The speakers will be environmental health specialists from the Centers for Disease Control and entomologists from the City of New Orleans.
Louisiana environmental health specialists will earn 14 CEUs for attending the full workshop. Registration must be received by September 7th.
For more information please feel free to contact Cynthia Krohn at (504) 658-2400.
From USDA ARS:
Formosan subterranean termites could be in for a real headache. U.S. Department of Agriculture (USDA) scientists have identified species of roundworms, or “nematodes,” that invade the termite brains and offer a potential bio-based approach to controlling them. Other nematodes that were identified invaded tarantula brains.
The Formosan termite, a nonnative species from Asia, feeds on cellulose from the heartwood of trees, the wood support beams of buildings, and other sources. It causes an estimated $1 billion annually in U.S. damages, repairs and control costs.
Biologically based control of the pest isn’t a new concept, but the nematode species examined thus far do not kill the termites efficiently, according to Lynn Carta, a plant pathologist with the Nematology Laboratory, operated in Beltsville, Md., by the Agricultural Research Service (ARS), USDA’s chief intramural scientific research agency.
Since 1999, Carta has determined the identities of seven species of nematode isolated from the bodies of Formosan termites by Ashok Raina, a retired entomologist formerly with the ARS Southern Regional Research Center in New Orleans, La. Other specimens Carta has identified were collected from dead or sick termites native to Uzbekistan. Further details appear in the International Journal of Nematology.
Of particular interest to Carta and colleagues are bacteria that have a symbiotic association with the nematodes. In one case, a Poikilolaimus nematode species and bacterial “accomplice” were isolated from the heads of Formosan termites, and it’s likely the microbe had sickened the insects in the field. According to Carta, the bacterial association raises an interesting prospect: using nematodes as vectors of insect pathogens rather than as primary biocontrol agents—the traditional approach.

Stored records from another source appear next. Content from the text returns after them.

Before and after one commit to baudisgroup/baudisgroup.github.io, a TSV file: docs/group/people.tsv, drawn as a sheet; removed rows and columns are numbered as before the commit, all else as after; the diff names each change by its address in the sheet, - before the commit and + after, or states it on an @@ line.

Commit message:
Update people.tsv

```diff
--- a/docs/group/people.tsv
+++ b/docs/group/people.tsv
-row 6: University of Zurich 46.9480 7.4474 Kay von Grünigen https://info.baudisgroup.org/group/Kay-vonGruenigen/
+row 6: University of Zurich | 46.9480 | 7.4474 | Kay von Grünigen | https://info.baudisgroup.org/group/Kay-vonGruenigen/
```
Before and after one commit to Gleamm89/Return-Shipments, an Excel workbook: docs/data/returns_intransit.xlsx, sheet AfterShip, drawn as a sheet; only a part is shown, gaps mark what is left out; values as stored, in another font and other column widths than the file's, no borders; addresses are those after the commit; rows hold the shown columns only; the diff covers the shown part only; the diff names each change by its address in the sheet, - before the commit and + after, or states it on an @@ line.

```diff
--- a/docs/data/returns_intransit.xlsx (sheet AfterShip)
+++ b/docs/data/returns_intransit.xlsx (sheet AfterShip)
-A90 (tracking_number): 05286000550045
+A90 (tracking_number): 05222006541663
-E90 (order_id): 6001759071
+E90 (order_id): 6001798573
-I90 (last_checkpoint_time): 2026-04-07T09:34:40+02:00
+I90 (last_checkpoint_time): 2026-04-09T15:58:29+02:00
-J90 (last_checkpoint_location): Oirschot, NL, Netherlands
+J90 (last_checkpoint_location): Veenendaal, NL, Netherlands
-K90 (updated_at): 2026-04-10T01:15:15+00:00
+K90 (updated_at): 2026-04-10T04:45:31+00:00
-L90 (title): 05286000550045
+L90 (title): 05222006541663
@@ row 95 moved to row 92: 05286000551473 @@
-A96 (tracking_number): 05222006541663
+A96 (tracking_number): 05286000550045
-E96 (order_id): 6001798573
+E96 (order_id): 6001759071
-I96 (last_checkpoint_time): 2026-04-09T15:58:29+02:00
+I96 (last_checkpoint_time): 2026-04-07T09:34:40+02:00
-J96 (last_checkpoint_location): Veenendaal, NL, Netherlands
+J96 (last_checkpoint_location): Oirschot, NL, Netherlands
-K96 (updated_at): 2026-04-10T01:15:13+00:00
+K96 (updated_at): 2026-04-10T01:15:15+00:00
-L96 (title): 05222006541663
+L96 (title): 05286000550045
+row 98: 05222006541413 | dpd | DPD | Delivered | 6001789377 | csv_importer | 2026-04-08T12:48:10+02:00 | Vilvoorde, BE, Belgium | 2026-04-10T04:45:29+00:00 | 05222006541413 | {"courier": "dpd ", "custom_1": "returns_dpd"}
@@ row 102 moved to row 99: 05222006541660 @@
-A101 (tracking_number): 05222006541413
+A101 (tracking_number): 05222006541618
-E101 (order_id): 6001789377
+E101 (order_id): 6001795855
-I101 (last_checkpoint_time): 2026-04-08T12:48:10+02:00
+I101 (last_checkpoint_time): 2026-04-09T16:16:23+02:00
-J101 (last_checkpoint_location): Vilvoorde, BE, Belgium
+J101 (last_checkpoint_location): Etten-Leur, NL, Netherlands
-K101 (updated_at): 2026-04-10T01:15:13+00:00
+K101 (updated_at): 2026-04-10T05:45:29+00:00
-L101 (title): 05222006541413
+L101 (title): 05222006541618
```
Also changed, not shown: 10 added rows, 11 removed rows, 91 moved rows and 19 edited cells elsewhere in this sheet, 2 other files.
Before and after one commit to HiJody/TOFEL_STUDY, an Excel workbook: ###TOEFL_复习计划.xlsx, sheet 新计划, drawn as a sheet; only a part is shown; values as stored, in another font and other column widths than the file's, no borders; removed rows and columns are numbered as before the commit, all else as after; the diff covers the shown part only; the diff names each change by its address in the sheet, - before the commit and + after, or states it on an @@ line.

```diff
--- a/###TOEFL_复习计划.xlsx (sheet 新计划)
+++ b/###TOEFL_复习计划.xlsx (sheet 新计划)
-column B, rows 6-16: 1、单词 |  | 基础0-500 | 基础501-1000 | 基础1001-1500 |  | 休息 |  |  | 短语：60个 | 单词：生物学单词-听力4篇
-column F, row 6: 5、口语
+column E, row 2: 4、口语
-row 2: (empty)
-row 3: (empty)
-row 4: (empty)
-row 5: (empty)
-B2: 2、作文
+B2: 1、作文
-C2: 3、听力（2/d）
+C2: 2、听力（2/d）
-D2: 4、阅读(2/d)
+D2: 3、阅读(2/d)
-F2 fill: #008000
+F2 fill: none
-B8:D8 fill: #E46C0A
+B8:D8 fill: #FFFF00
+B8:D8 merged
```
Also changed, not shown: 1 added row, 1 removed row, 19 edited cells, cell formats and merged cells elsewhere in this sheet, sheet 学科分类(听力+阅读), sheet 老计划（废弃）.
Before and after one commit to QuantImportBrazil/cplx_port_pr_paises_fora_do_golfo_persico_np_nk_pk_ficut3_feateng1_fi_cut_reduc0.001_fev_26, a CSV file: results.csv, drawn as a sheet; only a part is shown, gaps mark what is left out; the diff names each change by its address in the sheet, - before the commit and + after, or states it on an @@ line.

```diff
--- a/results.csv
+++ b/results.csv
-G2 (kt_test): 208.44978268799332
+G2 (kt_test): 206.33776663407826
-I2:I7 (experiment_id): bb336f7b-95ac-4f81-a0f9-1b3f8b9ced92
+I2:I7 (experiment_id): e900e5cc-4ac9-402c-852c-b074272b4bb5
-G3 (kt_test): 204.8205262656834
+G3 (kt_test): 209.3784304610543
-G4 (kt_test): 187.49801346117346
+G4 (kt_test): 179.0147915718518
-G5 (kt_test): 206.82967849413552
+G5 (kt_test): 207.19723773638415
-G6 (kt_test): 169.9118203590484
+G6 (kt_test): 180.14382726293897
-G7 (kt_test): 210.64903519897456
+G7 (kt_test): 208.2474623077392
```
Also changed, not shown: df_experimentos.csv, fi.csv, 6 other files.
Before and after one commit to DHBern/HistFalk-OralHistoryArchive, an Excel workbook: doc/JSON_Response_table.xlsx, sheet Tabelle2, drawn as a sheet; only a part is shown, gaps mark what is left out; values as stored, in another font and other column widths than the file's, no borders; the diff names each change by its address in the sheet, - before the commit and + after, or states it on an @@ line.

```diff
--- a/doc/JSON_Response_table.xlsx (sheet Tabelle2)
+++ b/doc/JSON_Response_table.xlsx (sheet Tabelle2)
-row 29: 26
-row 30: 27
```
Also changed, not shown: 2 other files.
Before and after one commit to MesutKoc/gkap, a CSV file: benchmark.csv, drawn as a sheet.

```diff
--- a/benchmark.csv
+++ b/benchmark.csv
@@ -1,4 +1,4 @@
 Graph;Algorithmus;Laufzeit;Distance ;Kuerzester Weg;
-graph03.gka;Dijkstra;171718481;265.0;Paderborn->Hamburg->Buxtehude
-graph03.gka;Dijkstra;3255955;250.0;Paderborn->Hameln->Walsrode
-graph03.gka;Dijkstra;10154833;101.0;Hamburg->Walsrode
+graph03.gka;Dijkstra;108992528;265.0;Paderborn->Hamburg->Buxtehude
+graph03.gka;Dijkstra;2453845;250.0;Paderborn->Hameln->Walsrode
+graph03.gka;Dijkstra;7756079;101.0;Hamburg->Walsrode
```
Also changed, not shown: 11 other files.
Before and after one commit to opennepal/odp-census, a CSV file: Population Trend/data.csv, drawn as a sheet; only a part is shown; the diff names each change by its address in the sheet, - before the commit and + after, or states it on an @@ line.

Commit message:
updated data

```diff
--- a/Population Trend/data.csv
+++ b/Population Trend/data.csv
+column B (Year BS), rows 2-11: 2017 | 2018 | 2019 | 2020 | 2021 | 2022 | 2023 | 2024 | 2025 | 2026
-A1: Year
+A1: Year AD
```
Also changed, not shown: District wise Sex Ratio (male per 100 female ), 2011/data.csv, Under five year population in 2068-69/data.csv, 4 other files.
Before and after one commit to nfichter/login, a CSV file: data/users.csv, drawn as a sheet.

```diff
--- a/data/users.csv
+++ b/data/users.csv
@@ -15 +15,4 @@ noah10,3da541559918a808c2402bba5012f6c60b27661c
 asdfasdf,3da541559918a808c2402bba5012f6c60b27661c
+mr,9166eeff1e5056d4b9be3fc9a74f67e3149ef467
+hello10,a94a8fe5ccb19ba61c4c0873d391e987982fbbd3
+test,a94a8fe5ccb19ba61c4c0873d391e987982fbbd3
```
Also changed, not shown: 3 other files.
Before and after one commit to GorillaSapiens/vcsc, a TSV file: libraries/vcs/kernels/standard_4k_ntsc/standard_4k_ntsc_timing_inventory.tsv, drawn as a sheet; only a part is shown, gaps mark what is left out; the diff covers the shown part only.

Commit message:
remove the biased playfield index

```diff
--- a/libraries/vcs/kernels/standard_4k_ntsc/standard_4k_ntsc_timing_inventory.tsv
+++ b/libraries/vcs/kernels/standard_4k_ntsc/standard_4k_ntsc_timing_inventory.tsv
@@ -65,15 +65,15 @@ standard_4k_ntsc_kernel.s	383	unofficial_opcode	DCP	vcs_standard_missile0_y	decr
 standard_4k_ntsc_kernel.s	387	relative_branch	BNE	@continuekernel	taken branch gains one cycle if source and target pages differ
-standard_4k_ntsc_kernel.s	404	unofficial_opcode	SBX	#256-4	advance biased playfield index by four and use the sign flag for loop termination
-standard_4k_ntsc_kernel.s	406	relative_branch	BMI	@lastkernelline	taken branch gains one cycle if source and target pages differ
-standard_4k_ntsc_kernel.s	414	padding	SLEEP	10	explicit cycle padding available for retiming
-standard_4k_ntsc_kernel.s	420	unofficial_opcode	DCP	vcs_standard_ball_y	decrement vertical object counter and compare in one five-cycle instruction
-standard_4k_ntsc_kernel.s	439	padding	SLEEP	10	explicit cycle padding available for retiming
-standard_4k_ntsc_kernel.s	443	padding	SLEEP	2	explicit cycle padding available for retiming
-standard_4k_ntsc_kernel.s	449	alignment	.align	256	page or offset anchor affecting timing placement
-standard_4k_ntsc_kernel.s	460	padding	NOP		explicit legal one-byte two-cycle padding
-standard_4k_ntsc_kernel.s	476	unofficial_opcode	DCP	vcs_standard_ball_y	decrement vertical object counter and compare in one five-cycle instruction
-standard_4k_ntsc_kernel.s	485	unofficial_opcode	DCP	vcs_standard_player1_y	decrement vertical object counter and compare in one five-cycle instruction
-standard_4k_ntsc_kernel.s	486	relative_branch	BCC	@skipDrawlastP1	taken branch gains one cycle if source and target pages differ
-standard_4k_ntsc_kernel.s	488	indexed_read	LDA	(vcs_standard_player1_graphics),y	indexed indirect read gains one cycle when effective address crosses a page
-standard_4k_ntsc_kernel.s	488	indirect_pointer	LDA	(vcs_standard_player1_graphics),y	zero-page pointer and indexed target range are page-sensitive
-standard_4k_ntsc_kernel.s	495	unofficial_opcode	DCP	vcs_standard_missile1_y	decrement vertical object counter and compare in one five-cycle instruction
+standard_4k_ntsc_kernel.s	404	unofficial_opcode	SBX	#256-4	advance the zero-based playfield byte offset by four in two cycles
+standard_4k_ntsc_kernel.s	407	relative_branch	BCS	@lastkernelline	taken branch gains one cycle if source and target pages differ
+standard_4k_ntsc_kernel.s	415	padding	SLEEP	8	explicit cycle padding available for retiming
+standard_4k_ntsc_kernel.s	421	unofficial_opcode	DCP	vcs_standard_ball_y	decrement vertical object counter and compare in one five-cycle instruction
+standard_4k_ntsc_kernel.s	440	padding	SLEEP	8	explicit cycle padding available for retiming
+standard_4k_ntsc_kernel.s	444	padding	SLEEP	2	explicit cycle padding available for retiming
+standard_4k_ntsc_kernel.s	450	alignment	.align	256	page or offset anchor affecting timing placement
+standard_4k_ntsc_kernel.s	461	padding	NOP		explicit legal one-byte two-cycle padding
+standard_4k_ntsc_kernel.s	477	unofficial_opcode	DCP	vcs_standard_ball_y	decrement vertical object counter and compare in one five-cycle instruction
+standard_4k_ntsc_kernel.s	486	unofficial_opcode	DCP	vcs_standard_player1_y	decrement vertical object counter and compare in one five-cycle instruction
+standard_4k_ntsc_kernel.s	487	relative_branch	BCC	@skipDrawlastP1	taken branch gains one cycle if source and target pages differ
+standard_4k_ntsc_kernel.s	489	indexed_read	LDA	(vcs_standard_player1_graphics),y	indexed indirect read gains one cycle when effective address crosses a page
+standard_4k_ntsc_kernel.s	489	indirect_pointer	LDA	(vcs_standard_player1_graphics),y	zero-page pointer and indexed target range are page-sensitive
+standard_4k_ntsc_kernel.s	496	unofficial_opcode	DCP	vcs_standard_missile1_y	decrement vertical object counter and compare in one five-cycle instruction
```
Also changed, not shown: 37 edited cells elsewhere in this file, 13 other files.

In another case that’s still under investigation, Carta implicated a Panagrellus nematode species in the death of pet tarantulas. She suspects an insect and yeast may also be involved and is intrigued by the possibility because it would reveal a new ecological association that could yield novel approaches to pest control.
Read more about the research in the August 2012 issue of Agricultural Research magazine.
By Jan Suszkiw
August 20, 2012
LEXINGTON, Ky., (Aug. 21, 2012) – Forage producers reseeding their drought-damaged pastures this fall will want to be on the lookout for fall armyworm as the new grass seedlings emerge, said Lee Townsend, extension entomologist with the University of Kentucky College of Agriculture.